This is one I keep forgetting to do and absolutely kick myself when it comes to reaching the check out. Alternatively, when I do have them with me, I feel SOOOO smug haha. Tote bags are great, more heavy duty than your average plastic bag, usually carry more and can be folded up into your everyday bag (without being all rustley and annoying). You can also get some pretty cool ones – I highly suggest checking Etsy out and supporting a small business while your saving the planet 🙂 However, all the totes I’ve got were actually freebies from events (they make great goodie bags – the gift that keeps on giving).
Loose fruits / vegetables
Try and pick up the fruits and veggies that aren’t wrapped in plastic. In fact this goes for all food products really – try to make your choices as ethical as possible. Obviously this isn’t always easy but if there’s an option, choose the plasticless one (is that a word? Plasticless – should it be two words?!)
A note to be made here though; I recently saw something on twitter about pre chopped fruits and veggies (which usually come in plastic) and whilst they may seem lazy to most of us, they’re actually a complete life saver for those with certain disabilities. This hadn’t even crossed my mind so I’m glad that I came across the tweet. I wonder though if there is a more sustainable packaging that can be used for these items that shops should invest in – what do you think?
Alternative period products
I’ve written about the Mooncup before and I promise you I’m not lying when I say it’s changed my life!

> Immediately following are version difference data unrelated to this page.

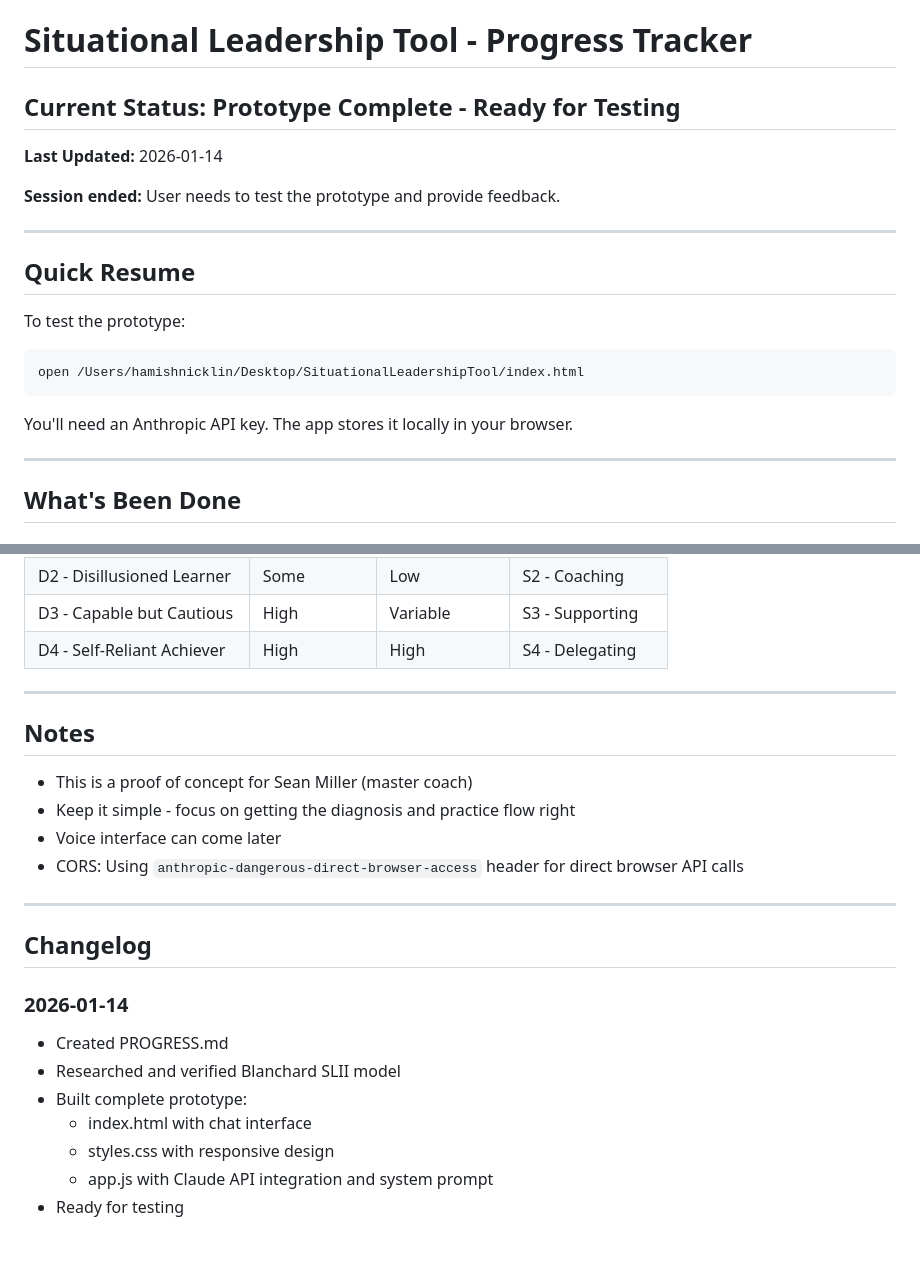
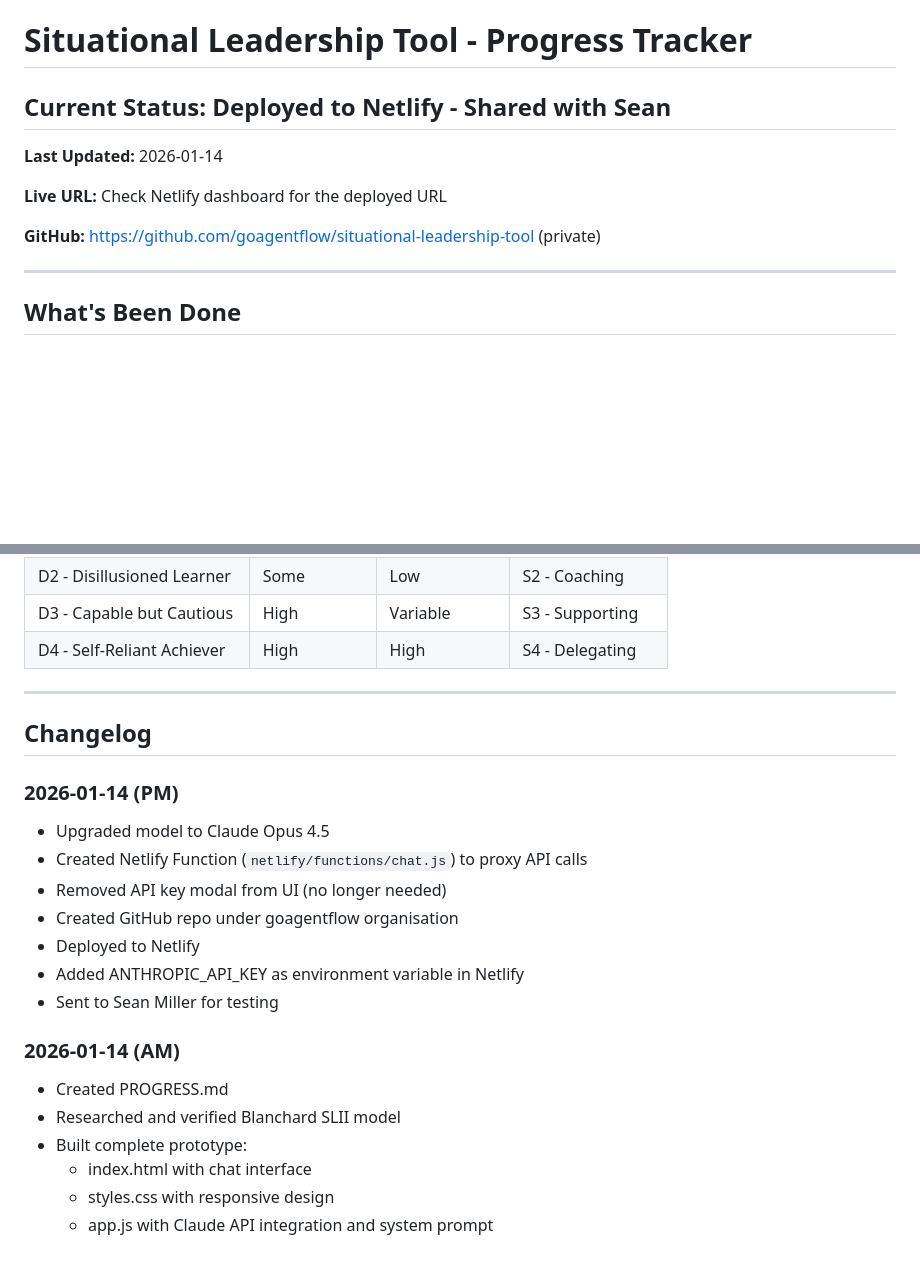
Before and after one commit to goagentflow/situational-leadership-tool, a Markdown page: PROGRESS.md, 2 parts joined by grey strips. Drawn GitHub-style; blank space fills up the shorter version.

````diff
--- a/PROGRESS.md
+++ b/PROGRESS.md
@@ -1,21 +1,12 @@
 # Situational Leadership Tool - Progress Tracker
 
-## Current Status: Prototype Complete - Ready for Testing
+## Current Status: Deployed to Netlify - Shared with Sean
 
 **Last Updated:** 2026-01-14
 
-**Session ended:** User needs to test the prototype and provide feedback.
+**Live URL:** Check Netlify dashboard for the deployed URL
 
----
-
-## Quick Resume
-
-To test the prototype:
-```bash
-open /Users/hamishnicklin/Desktop/SituationalLeadershipTool/index.html
-```
-
-You'll need an Anthropic API key. The app stores it locally in your browser.
+**GitHub:** https://github.com/goagentflow/situational-leadership-tool (private)
 
 ---
 
@@ -105,22 +102,21 @@ You'll need an Anthropic API key. The app stores it locally in your browser.
 
 ---
 
-## Notes
-
-- This is a proof of concept for Sean Miller (master coach)
-- Keep it simple - focus on getting the diagnosis and practice flow right
-- Voice interface can come later
-- CORS: Using `anthropic-dangerous-direct-browser-access` header for direct browser API calls
-
----
-
 ## Changelog
 
-### 2026-01-14
+### 2026-01-14 (PM)
+- Upgraded model to Claude Opus 4.5
+- Created Netlify Function (`netlify/functions/chat.js`) to proxy API calls
+- Removed API key modal from UI (no longer needed)
+- Created GitHub repo under goagentflow organisation
+- Deployed to Netlify
+- Added ANTHROPIC_API_KEY as environment variable in Netlify
+- Sent to Sean Miller for testing
+
+### 2026-01-14 (AM)
 - Created PROGRESS.md
 - Researched and verified Blanchard SLII model
 - Built complete prototype:
   - index.html with chat interface
   - styles.css with responsive design
   - app.js with Claude API integration and system prompt
-- Ready for testing
````
Also changed, not shown: other parts of PROGRESS.md (+39 -33 lines).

It’s not going to be for everyone and that’s totally fair but I urge you to give it a go because my only regret is that I didn’t use one sooner. If however you decide this isn’t for you, don’t fret, as Mooncups are not the only ethical option available. There are reusable pads and Thinx pants to name a few – Do your research and find what fits best with your lifestyle.
If you’re still not convinced by my words here or my previous post maybe some maths will change your mind. The average woman will have 450 periods in her lifetime and let’s say you use one pack of your preferred sanitary product per period. That’s 450 boxes of tampons/packs of sanitary towels and approximately £1800. Compare this to the Mooncup (I actually have an Organi cup) which should last around 10 years, so say you have to buy 4 in your lifetime, that’s like £80. A saving of £1720!
Don’t let your periods skint you! (I mean it’s bloody ridiculous that we have to pay for this stuff in the first place but whatever – pun not intended).
There are still so many changes I could make to reduce my plastic use (like remembering that freakin tote bag!) and hope to implement more as time goes on. At the moment I’m looking into switching up my Tupperware choices. There’s obviously those beaut bamboo lunch boxes made by Leon which I’d love to invest in but I tend to be using more than one Tupperware at a time, with leftovers and prepped lunches filling my fridge (sometimes – let’s not paint me out to be some sort of food prep guru). Any suggestions here would be great 🙂 I’m considering going full mason/kilner jar but I’m not sure how practical this is for certain meals.
Another thing I’d like to try is a safety razor – I hadn’t even considered that these were a thing until I read Laila’s blog (if you’re not following her Green series you need to be!) It makes me a bit nervy as I’m SO clumsy but it also makes a massive amount of sense ecologically and the shave is deemed to be a lot better – where are the cons here? (Aside from possible leg massacre of course).
If you have any top tips of your own then please send me all the eco inspo!